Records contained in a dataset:
====
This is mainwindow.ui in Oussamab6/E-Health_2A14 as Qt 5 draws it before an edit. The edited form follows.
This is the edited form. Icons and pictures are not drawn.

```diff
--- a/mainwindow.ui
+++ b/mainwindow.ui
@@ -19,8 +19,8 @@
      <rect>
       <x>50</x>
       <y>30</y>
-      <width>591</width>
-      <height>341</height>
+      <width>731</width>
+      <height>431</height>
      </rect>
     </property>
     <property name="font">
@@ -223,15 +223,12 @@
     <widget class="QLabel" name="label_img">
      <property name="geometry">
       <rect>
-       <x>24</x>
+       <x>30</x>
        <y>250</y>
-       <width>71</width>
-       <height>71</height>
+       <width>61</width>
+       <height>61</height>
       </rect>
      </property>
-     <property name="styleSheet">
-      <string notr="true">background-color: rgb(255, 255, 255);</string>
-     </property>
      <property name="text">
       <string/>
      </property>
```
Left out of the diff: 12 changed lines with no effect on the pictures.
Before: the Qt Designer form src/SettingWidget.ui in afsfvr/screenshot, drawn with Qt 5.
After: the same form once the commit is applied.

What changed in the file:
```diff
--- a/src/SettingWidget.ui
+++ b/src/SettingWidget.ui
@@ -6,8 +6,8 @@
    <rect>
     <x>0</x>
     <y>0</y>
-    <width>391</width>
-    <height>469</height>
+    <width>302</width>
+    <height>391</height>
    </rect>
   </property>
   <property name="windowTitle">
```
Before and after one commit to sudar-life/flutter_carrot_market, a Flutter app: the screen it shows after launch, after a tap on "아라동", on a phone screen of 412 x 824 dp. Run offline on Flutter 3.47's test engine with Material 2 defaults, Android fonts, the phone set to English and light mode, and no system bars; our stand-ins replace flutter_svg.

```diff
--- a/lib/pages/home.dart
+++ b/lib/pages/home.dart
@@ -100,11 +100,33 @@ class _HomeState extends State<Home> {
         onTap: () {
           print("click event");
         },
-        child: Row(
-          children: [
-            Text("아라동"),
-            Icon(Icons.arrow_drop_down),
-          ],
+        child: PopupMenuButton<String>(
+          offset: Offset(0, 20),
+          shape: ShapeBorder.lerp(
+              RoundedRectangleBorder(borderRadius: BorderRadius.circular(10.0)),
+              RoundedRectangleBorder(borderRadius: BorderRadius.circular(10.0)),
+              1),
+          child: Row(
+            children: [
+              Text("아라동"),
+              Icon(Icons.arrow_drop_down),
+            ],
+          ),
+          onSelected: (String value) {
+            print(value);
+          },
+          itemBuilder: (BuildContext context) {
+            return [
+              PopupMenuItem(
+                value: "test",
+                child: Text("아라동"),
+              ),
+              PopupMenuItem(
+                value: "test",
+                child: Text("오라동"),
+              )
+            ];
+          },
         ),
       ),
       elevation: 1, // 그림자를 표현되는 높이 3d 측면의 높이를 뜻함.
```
====
## WHAT IS NEEDED
Would you set down all of the entries again, word for word?

## ANSWER BOX
This is mainwindow.ui in Oussamab6/E-Health_2A14 as Qt 5 draws it before an edit. The edited form follows.
This is the edited form. Icons and pictures are not drawn.

```diff
--- a/mainwindow.ui
+++ b/mainwindow.ui
@@ -19,8 +19,8 @@
      <rect>
       <x>50</x>
       <y>30</y>
-      <width>591</width>
-      <height>341</height>
+      <width>731</width>
+      <height>431</height>
      </rect>
     </property>
     <property name="font">
@@ -223,15 +223,12 @@
     <widget class="QLabel" name="label_img">
      <property name="geometry">
       <rect>
-       <x>24</x>
+       <x>30</x>
        <y>250</y>
-       <width>71</width>
-       <height>71</height>
+       <width>61</width>
+       <height>61</height>
       </rect>
      </property>
-     <property name="styleSheet">
-      <string notr="true">background-color: rgb(255, 255, 255);</string>
-     </property>
      <property name="text">
       <string/>
      </property>
```
Left out of the diff: 12 changed lines with no effect on the pictures.
Before: the Qt Designer form src/SettingWidget.ui in afsfvr/screenshot, drawn with Qt 5.
After: the same form once the commit is applied.

What changed in the file:
```diff
--- a/src/SettingWidget.ui
+++ b/src/SettingWidget.ui
@@ -6,8 +6,8 @@
    <rect>
     <x>0</x>
     <y>0</y>
-    <width>391</width>
-    <height>469</height>
+    <width>302</width>
+    <height>391</height>
    </rect>
   </property>
   <property name="windowTitle">
```
Before and after one commit to sudar-life/flutter_carrot_market, a Flutter app: the screen it shows after launch, after a tap on "아라동", on a phone screen of 412 x 824 dp. Run offline on Flutter 3.47's test engine with Material 2 defaults, Android fonts, the phone set to English and light mode, and no system bars; our stand-ins replace flutter_svg.

```diff
--- a/lib/pages/home.dart
+++ b/lib/pages/home.dart
@@ -100,11 +100,33 @@ class _HomeState extends State<Home> {
         onTap: () {
           print("click event");
         },
-        child: Row(
-          children: [
-            Text("아라동"),
-            Icon(Icons.arrow_drop_down),
-          ],
+        child: PopupMenuButton<String>(
+          offset: Offset(0, 20),
+          shape: ShapeBorder.lerp(
+              RoundedRectangleBorder(borderRadius: BorderRadius.circular(10.0)),
+              RoundedRectangleBorder(borderRadius: BorderRadius.circular(10.0)),
+              1),
+          child: Row(
+            children: [
+              Text("아라동"),
+              Icon(Icons.arrow_drop_down),
+            ],
+          ),
+          onSelected: (String value) {
+            print(value);
+          },
+          itemBuilder: (BuildContext context) {
+            return [
+              PopupMenuItem(
+                value: "test",
+                child: Text("아라동"),
+              ),
+              PopupMenuItem(
+                value: "test",
+                child: Text("오라동"),
+              )
+            ];
+          },
         ),
       ),
       elevation: 1, // 그림자를 표현되는 높이 3d 측면의 높이를 뜻함.
```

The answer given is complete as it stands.